Shavon Arline-Bradley, director of health programs for the NAACP, said her organization spent three years creating an AIDS manual for churches. The goal was not to change what pastors preach about homosexuality or extra-marital sex, but to help frame HIV/AIDS as a social justice issue, she said.

Back to other news for August 2012

Adapted from:
Chicago Tribune
07.29.2012; Curtis Tate; Farah Mohamed


  
  • Email Email
  • Comments Comments
  • Printable Single-Page Print-Friendly
  • Glossary Glossary

This article was provided by CDC National Prevention Information Network. It is a part of the publication CDC HIV/Hepatitis/STD/TB Prevention News Update.
 
See Also
TheBody.com's HIV/AIDS Resource Center for African Americans
HIV and Me: An African American's Guide to Living With HIV
Quiz: Are You at Risk for HIV?
10 Common Fears About HIV Transmission
More News on HIV Prevention in the African-American Community
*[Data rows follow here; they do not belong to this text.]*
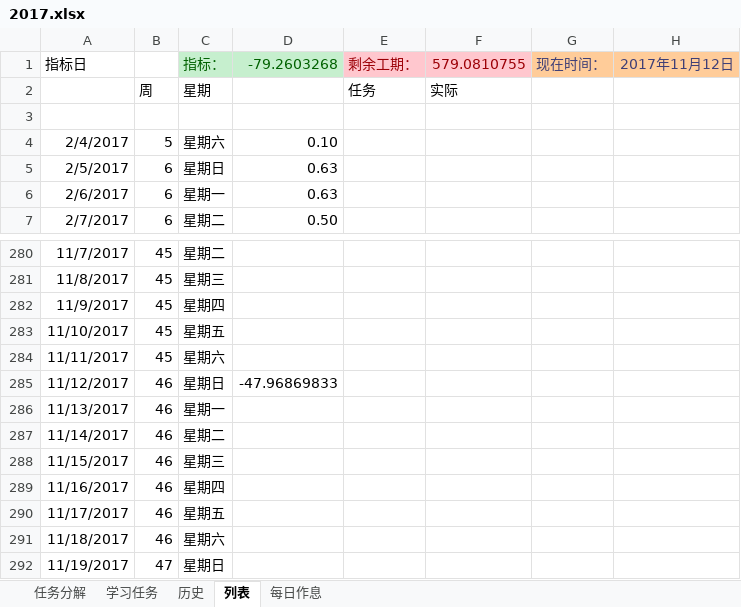
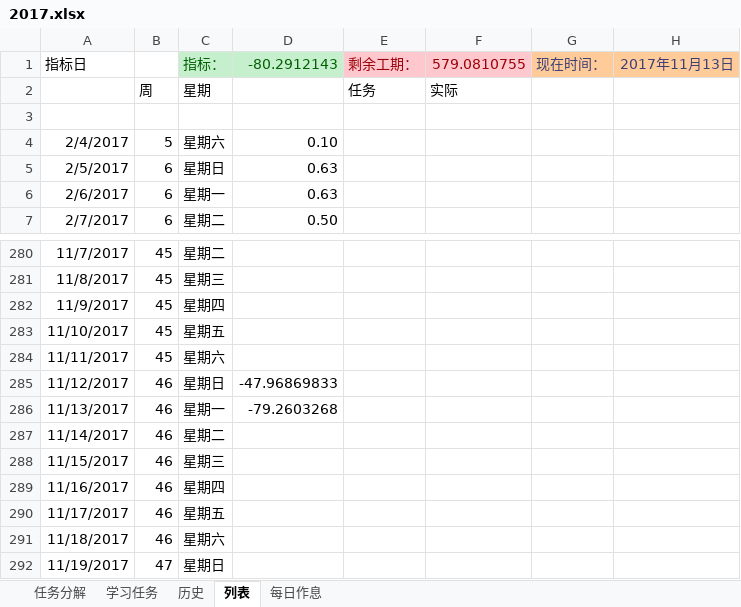
Before and after one commit to guofei9987/plans, an Excel workbook: 2017.xlsx, sheet 列表, drawn as a sheet; only a part is shown, gaps mark what is left out; values as stored, in another font and other column widths than the file's, no borders; charts and pictures and conditional formats not drawn; the diff names each change by its address in the sheet, - before the commit and + after, or states it on an @@ line.

Commit message:
AutoUpload

```diff
--- a/2017.xlsx (sheet 列表)
+++ b/2017.xlsx (sheet 列表)
-D1: -79.2603268
+D1: -80.2912143
-H1: 2017年11月12日
+H1: 2017年11月13日
-D286: (empty)
+D286: -79.2603268
```
Also changed, not shown: charts or pictures.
No comments have been made.
 

Add Your Comment:
(Please note: Your name and comment will be public, and may even show up in
Internet search results. Be careful when providing personal information! Before
adding your comment, please read TheBody.com's Comment Policy.)

Your Name:


Your Location:

(ex: San Francisco, CA)

Your Comment:

Characters remaining:

Tools
 

Advertisement